The house is made up of four levels of orthogonal rooms and spaces. They are all staggered and shifted to take maximum advantage of the expansive mountain views on all sides. The six-bedroom, 8,230 square foot house includes a low-level three-car garage, media room, a gym, a home theatre, an office, a great room with a 14-foot high flat ceiling, and lots of terraces. But what makes this house quite unique spatially and experientially is its magical ability to open its many corners. This trick is achieved through the use of six sliding pocket corner door systems (three of them are employed in the great room alone) to bring unobstructed mountain and forest views right in and blend indoors and outdoors on every level. The effect makes the house appear boundless and weightless.

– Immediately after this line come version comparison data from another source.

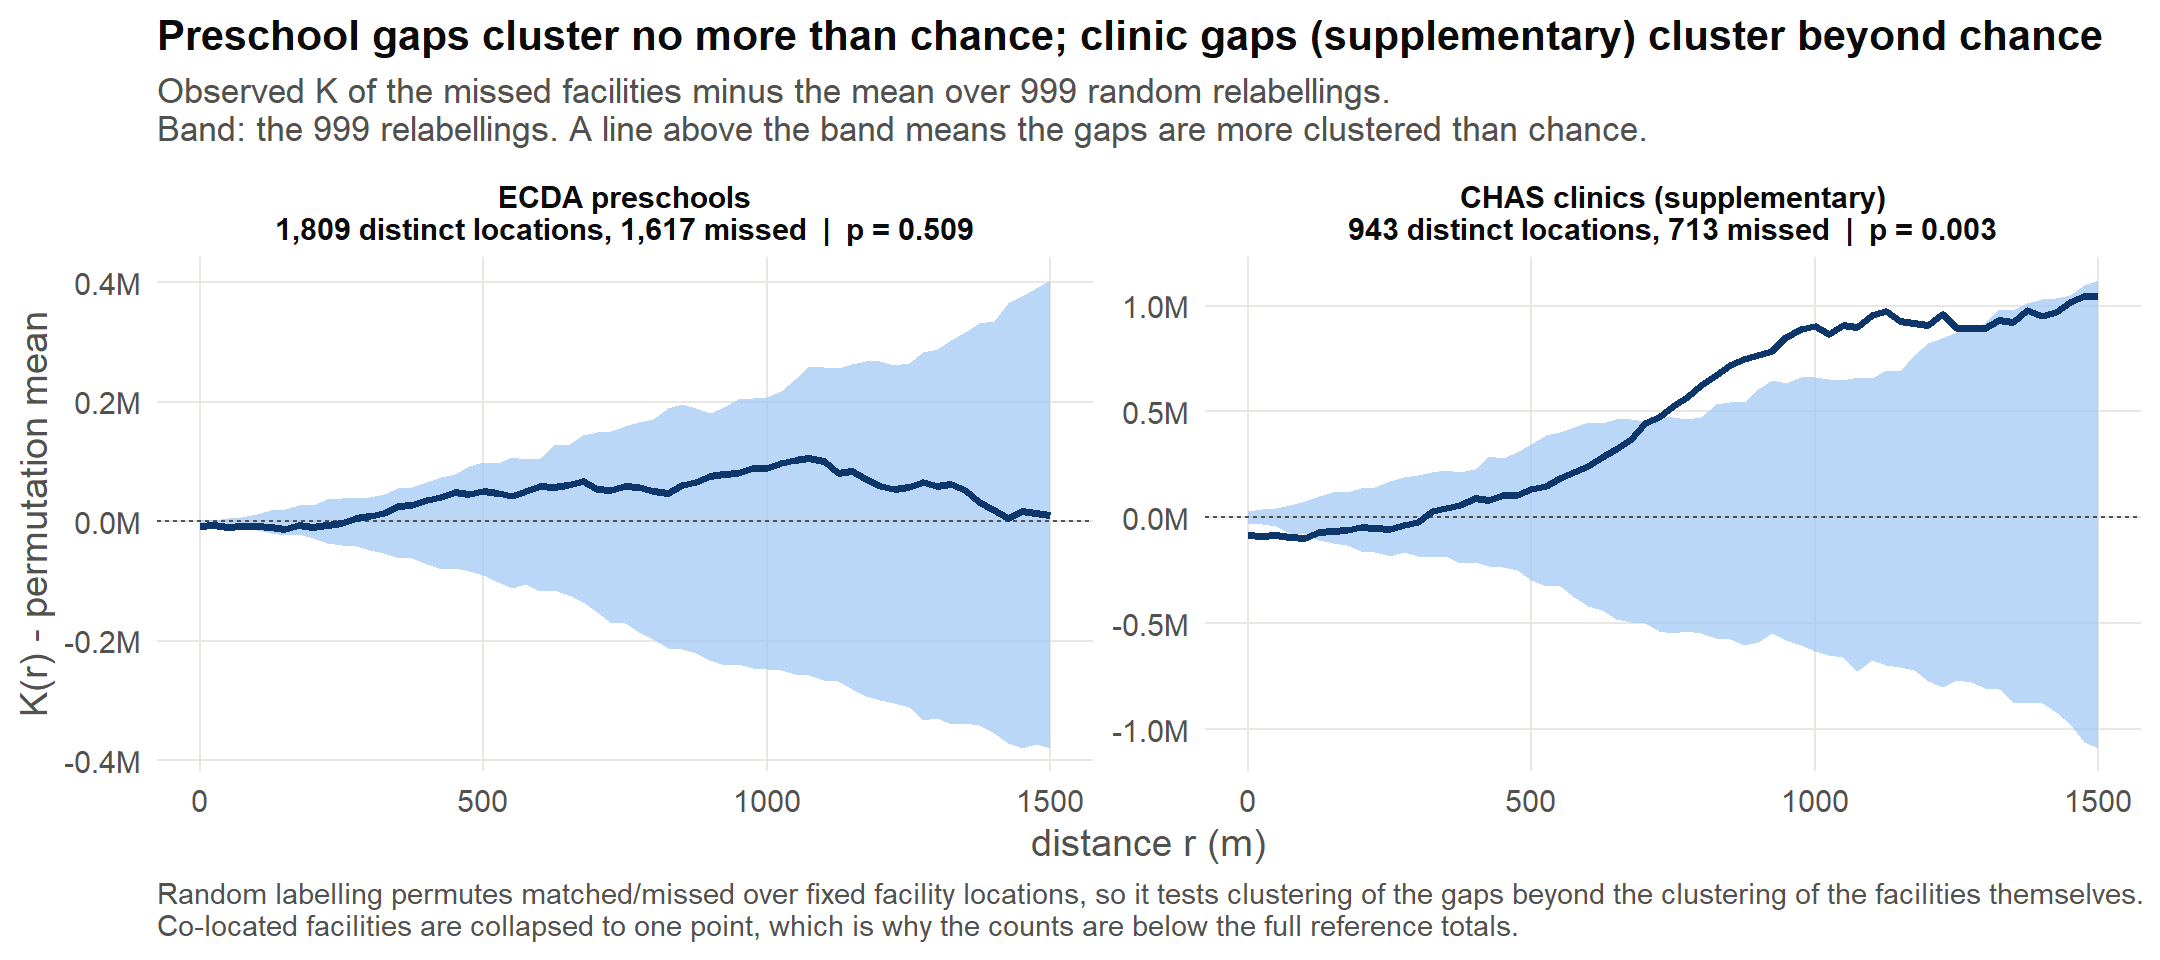
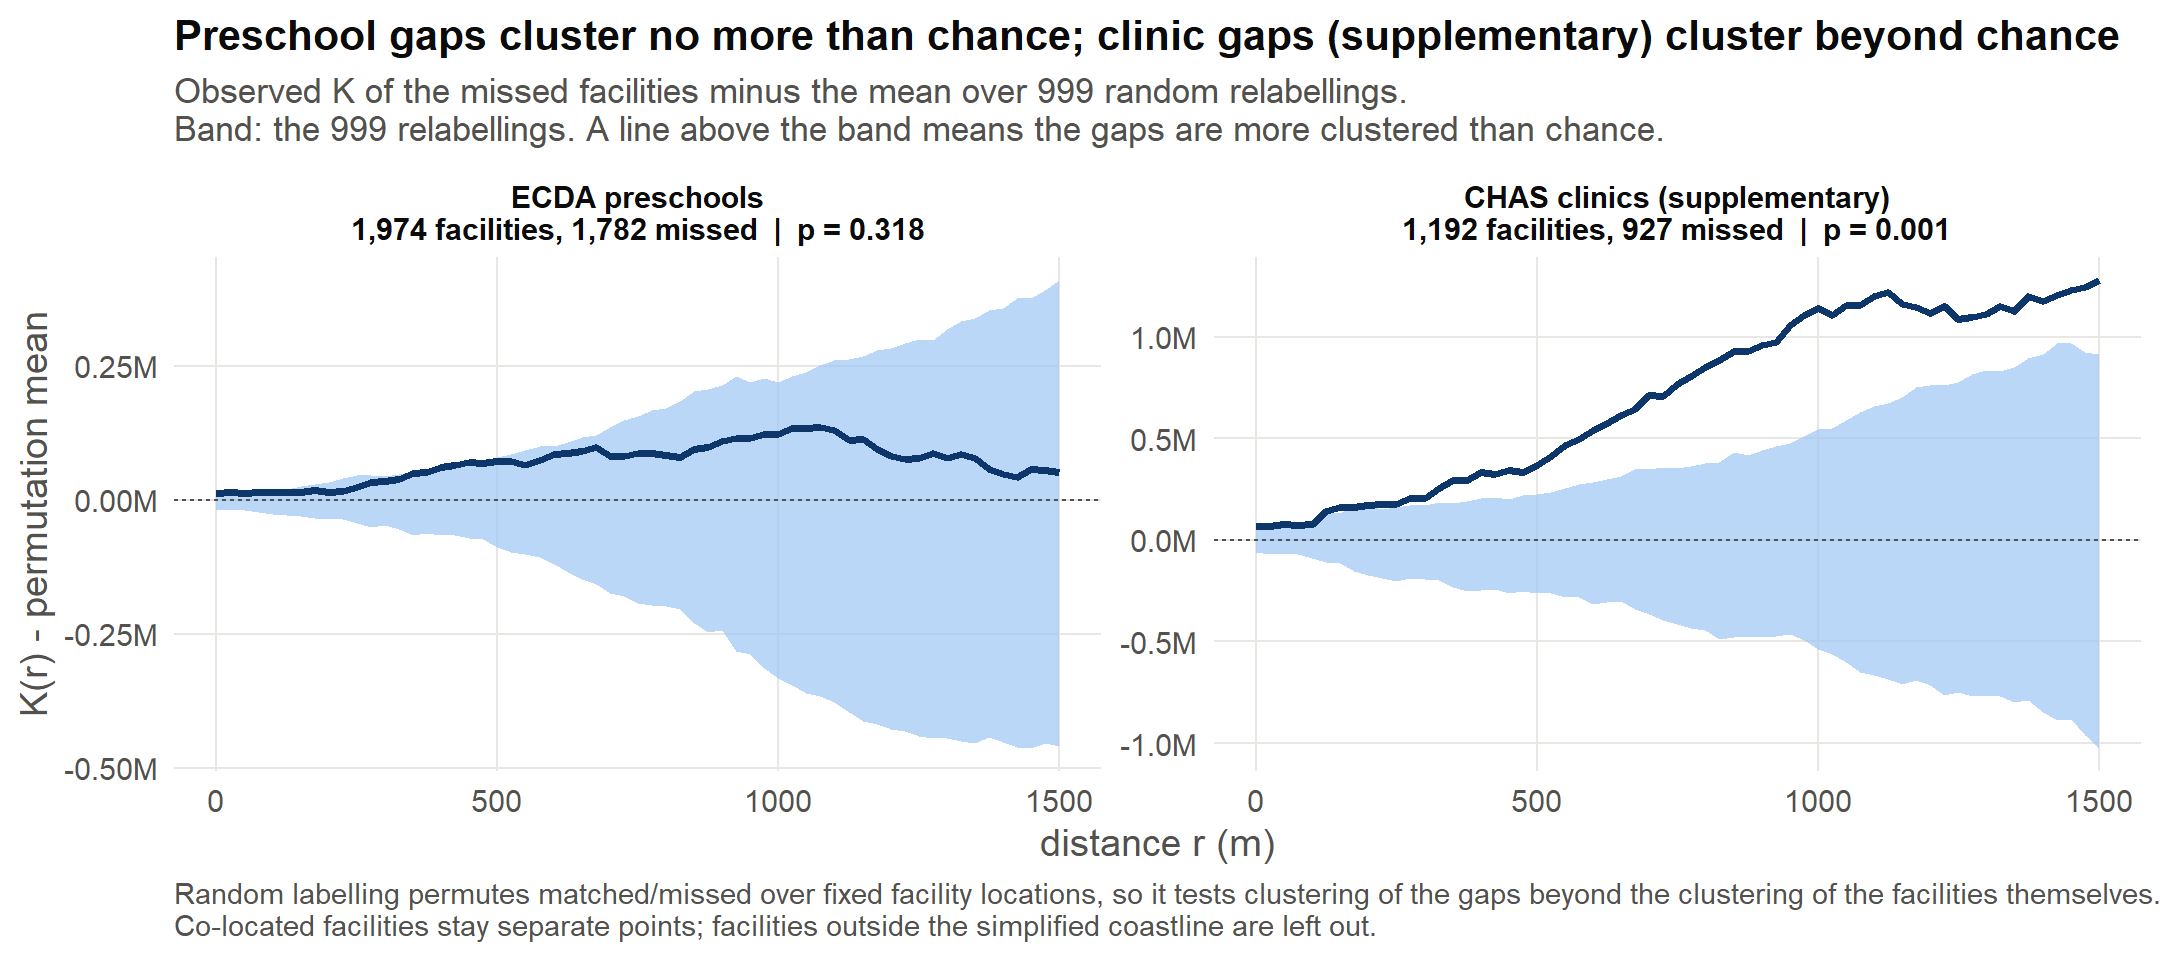
Keep co-located facilities in random labelling
unique.ppp() treats two points as duplicates only when their marks match
too. Run after the found/missed labels were attached, it collapsed
same-label pairs at one location (two missed preschools in one block)
but kept mixed pairs, so it thinned the pattern by the label under test
and removed the co-location clustering the test looks for. ECDA lost
165 points to it, all of them missed.

All facilities now stay as separate points; Kcross handles the
duplicates. The figure label and caption no longer speak of distinct
locations. The verdicts hold: ECDA n 1,809 -> 1,974, p 0.51 -> 0.32
(not clustered); CHAS n 943 -> 1,192, p 0.003 -> 0.001 (clustered).
One point per set still falls outside the simplified coastline window.

diff --git a/plans/coverage_check.md b/plans/coverage_check.md
@@ -25,8 +25,9 @@
 >   difference +0.8 pp, 95% CI −2.0 to +3.6 pp, **p = 0.61**. The arms detect a gap
 >   of **3.8 pp** at 80% power and alpha 0.05, so this null result does not come
 >   from low power.
-> - **Random labelling p = 0.51**: missed preschools cluster no more than the
->   preschools themselves.
+> - **Random labelling p = 0.32** (1,974 preschools, co-located ones kept as
+>   separate points): missed preschools cluster no more than the preschools
+>   themselves.
 > - **Logistic** `missed ~ maturity + dist_cbd_km`: non-mature **OR 0.36**
 >   (0.22–0.58, p < 0.001), distance OR 1.15 per km. The maturity effect from the
 >   old pooled fit survives on ECDA alone, but read it as supporting evidence
@@ -43,7 +44,7 @@
 >   prior sample size is kappa = 17.5.
 > - CHAS, supplementary: recall 22.2% (19.9–24.7%). Miss rate 78.6% mature vs
 >   73.4% non-mature, p = 0.06, MDD 7.4 pp. Logistic OR 0.53 (0.34–0.81).
->   Random labelling p = 0.003.
+>   Random labelling p = 0.001.
 >
 > - **Matcher error** (`06_matcher_error.R`, verdicts in
 >   `data/external/coverage_validation_verdicts.csv`, unsure rows excluded): ECDA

The same materials that distinguish this house from the outside are brought inside—Quartzite ledge stone wall accents, walnut floors, built-in custom cabinets, and cedar soffits that connect seemingly seamlessly with the cedar-clad roof overhangs to further fuse the indoor-outdoor spaces. The two-story entryway visually connects the lower and main levels. It conveys a sense of arrival and connection to the main level. All levels are linked by a floating steel staircase, a sculptural element that entices visitors upstairs. An elevator with windows and doors that open on different sides, provides an alternative means of vertical navigation. Finally, four structural-glass skylights built into the floor on the main level reveal spaces downstairs, a striking feature and a hint for those who just arrived that this house is more than a fancy dwelling but rather an inhabited sculpture. The house is an apt testimony to the architects' response when I asked them to share what their clients typically ask or expect from them. Their response was, “More than once, a client would exclaim—Design something magnificent!”